More on The Tablet, Reinvented

In recent weeks, two different sources have said the same thing: "Before he became Pope, Ratzinger read The Tablet. Who knows, he might still...."

To think: the Fluffiness might be getting part of his feed on what's doing in the US church from me. Wow.

That said, The Independent speaks today with our fearless leader, Catherine Pepinster, and sings the praises of The World's Best Catholic Paper, now in reinvigorated form:
If there is a new Catholic power nexus in the UK, The Tablet has positioned itself as the main forum for debate. Contributors include well-known journalists such as Mark Lawson and The Daily Telegraph's Christopher Howse as well as leading academics, while Mrs Blair has also written for the weekly. Illustrious contributors from previous decades included Evelyn Waugh and Graham Greene. Nor is the readership confined to the Catholic Church. The title is popular with Anglicans, including the Archbishop of Canterbury Rowan Williams and his wife, Jane, who has written a Lenten reflection in the latest issue....

Despite friends in high places, the journal, owned by an independent charitable trust (the Independent News and Media owner Tony O'Reilly is a trustee), has invoked the wrath of some clerics for its coverage of controversial issues including the use of condoms in the prevention of Aids, sex-abuse scandals and contraception. Some parish priests have even banned the title, which has traditionally been sold through churches as well as by subscription. "They think it's a bad influence on their flocks," says Pepinster. "It is particularly annoying when a priest has a subscription and is keeping tabs on us himself, but won't allow it in his church."
Just like the darlings who seethe, seethe and (just in case you didn't get it already) seethe at these Whispers but can't bring themselves to, you know, just stop reading them already.

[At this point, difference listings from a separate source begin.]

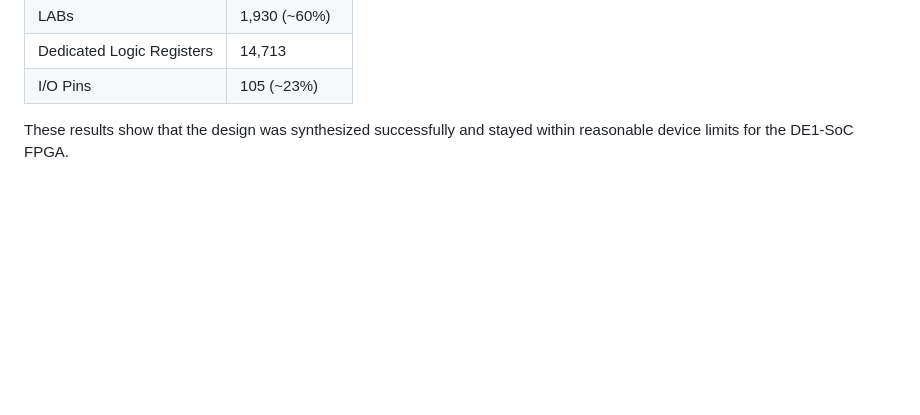
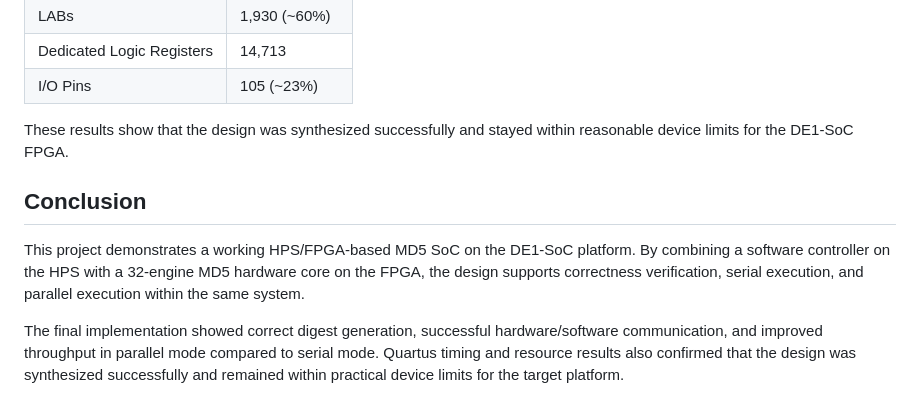
Before and after one commit to NathanielRecto/HPS-FPGA-Based-MD5-SoC, a Markdown page: README.md, the part around the change. Rendered like a GitHub page; blank space fills up the shorter version.

```diff
--- a/README.md
+++ b/README.md
@@ -239,3 +239,9 @@ The parallel implementation achieved about **1.64×** the hash rate of the seria
 | I/O Pins                  | 105 (~23%)    |
 
 These results show that the design was synthesized successfully and stayed within reasonable device limits for the DE1-SoC FPGA.
+
+## Conclusion
+
+This project demonstrates a working HPS/FPGA-based MD5 SoC on the DE1-SoC platform. By combining a software controller on the HPS with a 32-engine MD5 hardware core on the FPGA, the design supports correctness verification, serial execution, and parallel execution within the same system.
+
+The final implementation showed correct digest generation, successful hardware/software communication, and improved throughput in parallel mode compared to serial mode. Quartus timing and resource results also confirmed that the design was synthesized successfully and remained within practical device limits for the target platform.
```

I find said addiction-denial cycle amusing, actually. Quite the allegory for, er, other things....
One of the that reasons leading Anglicans are attracted to The Tablet may be the lack of an equivalent publication in their own church.
And because, as The Tablet recently reported, they like our vestments.